According to this piece in the Times Educational Supplement, the London Oratory School in Fulham (probably the capital's most prestigious Catholic school) has been pressured by the Office of the Schools Adjudicator to drop helping with church cleaning from their admissions criteria. But they're kept a lot of other stuff, including assisting in church services through flower arranging, bible reading or playing a musical instrument, or helping with good works in the parish.  As an academy, it's fully funded by the taxpayer. 

The Oratory is the closest Catholic secondary for many families living in the eastern side of the borough, but they often struggle to build up the 'points' necessary to compete for a place. That was one of the factors in the demand for a new Catholic Secondary at Clifden Road. So the Oratory's highly exclusive admissions policy may have a knock-on effect locally.



NATIONAL NEWS

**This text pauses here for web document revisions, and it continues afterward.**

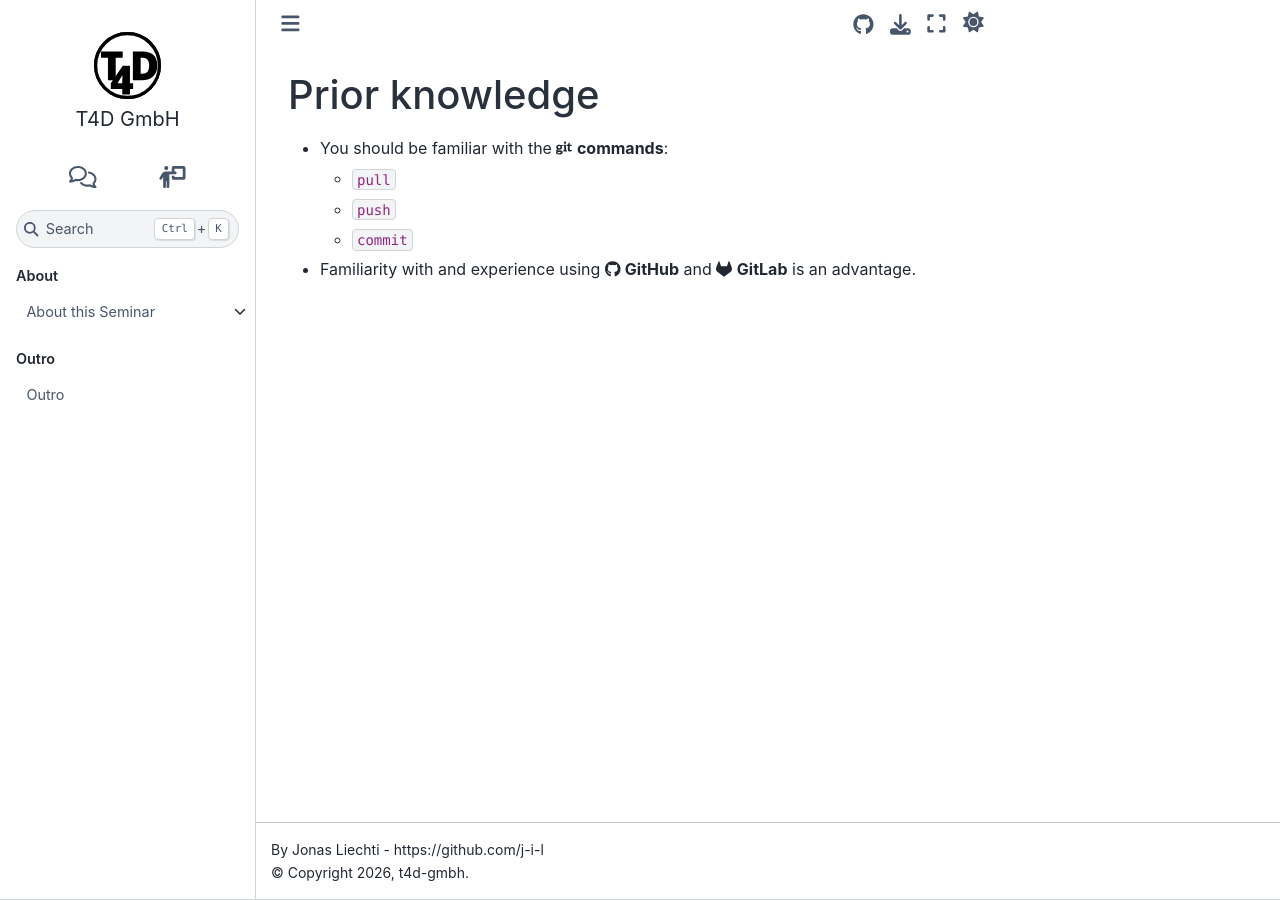
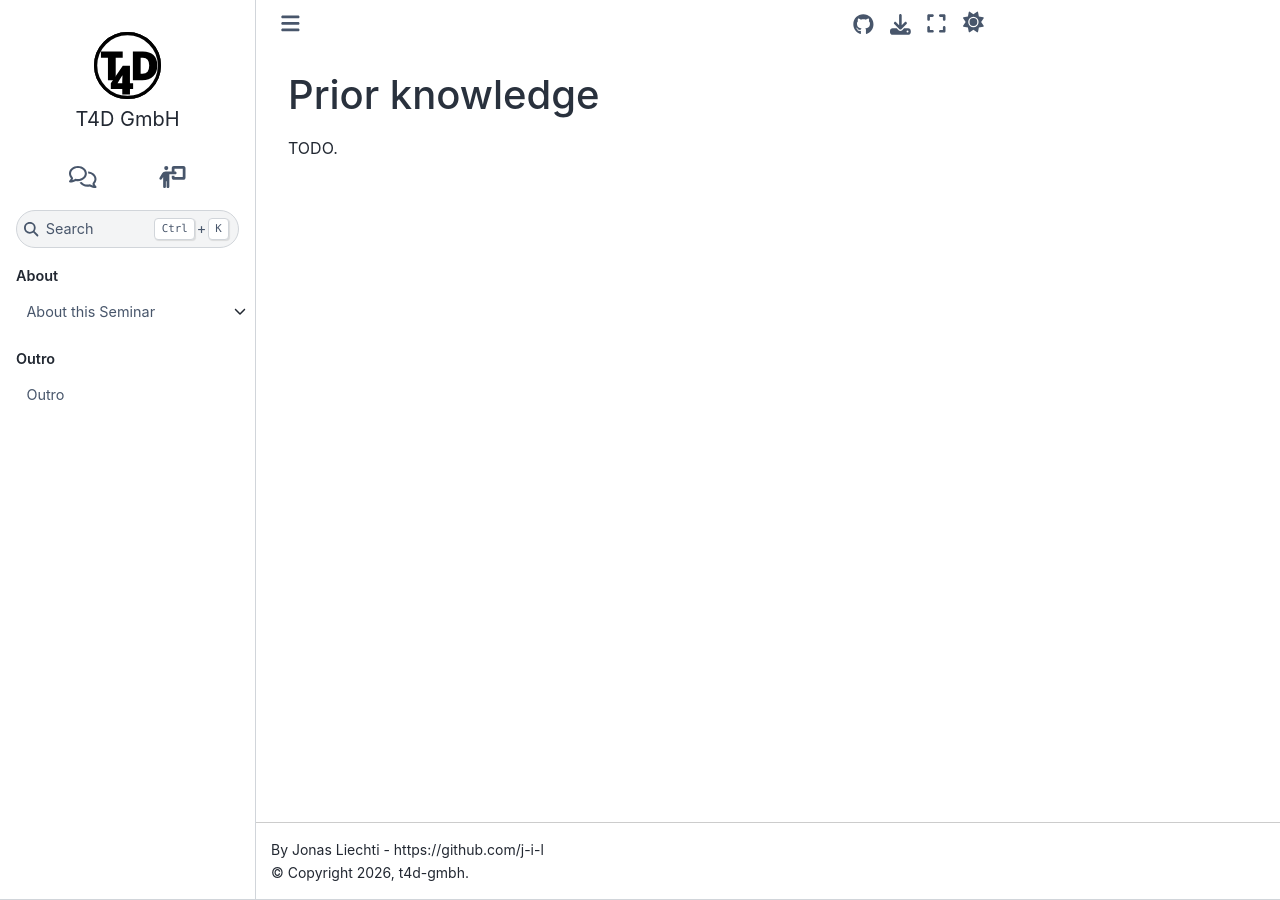
Before and after one commit to pSciComp/PracticalScientificComputing, a Sphinx documentation site: the page built from source/content/about/knowledge.md, in a window 1280 px wide. Built offline with Sphinx 7.4.7 and the Sphinx Book theme 1.1.4, drawn with Linux system fonts in a browser that asks for light colours; pages that are not in the unit, such as notebooks, are missing from menus; the version number could not be read and is left out.

Commit message:
refactor knowledge.md to remove outdated content and replace with TODO. Refers to #14

```diff
--- a/source/content/about/knowledge.md
+++ b/source/content/about/knowledge.md
@@ -1,9 +1,3 @@
 ## Prior knowledge
 
-- You should be familiar with the <i class="fab fa-git"></i> **commands**:
-  - `pull`
-  - `push`
-  - `commit`
-
-
-- Familiarity with and experience using <i class="fab fa-github"></i> **GitHub** and <i class="fab fa-gitlab"></i> **GitLab** is an advantage.
+TODO.
```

A disingenuous reply from the Minister for Schools, David Laws MP
Back in December 2012, The Guardian published a joint letter from Rabbi Jonathan Romain, Chair of the Accord Coalition, and a number of other signatories, including RISC. The letter called on the Government to end faith-based discrimination in state school admissions. David Laws MP, the Minister for Schools has recently replied to Rabbi Romain - you can read his response here. Unfortunately the reply is misleading in two ways: 
Firstly, it implies that schools that select 50% of their pupils on the basis of faith are “inclusive”. OK, 50% selection is better than 100% selection. But truly inclusive schools, including many faith schools, don’t have faith-based selection at all. That's 0%!
Secondly, the response ignores the fact that the Department for Education have knowingly left open a loophole so that religious organisations can get round the 50% cap on faith-based admissions anyway. We've seen with SRR, which was deliberately set up as a Voluntary Aided school rather than an Academy so that it could, if over-subscribed, select up to 100% on the basis of faith (new Academies/Free Schools are limited to 50%). In fact the Department for Education intervened in our court case against the Council last year in order to emphasise that this loophole is intended to be there. David Laws must be well aware of this, but chose not to mention it in his response.


What do we have in common with Estonia, Ireland & Israel (but not others)? Faith based discrimination in state school admissions
A paper published last year by the Organisation for Economic Cooperation & development (OECD) indicates that we are one of only 4 out of 35 developed countries reviewed that permits faith-based discrimination in admissions to state-funded schools. The others three countries cited at Estonia, Ireland and Israel. Countries that we might consider "religious", such as Poland, Spain and Italy, apparently don't have faith-based selection. The irony here is that the Catholic Diocese of Westminster said that the rapid expansion of the Catholic population in Ealing - resulting from immigration from Poland - was one of the main reasons why they needed additional Catholic school capacity in west London, and therefore supported the establishment of the new school in Twickenham. But these same parents would not be able to choose an exclusive Catholic state school back in Poland.


RISC Core Team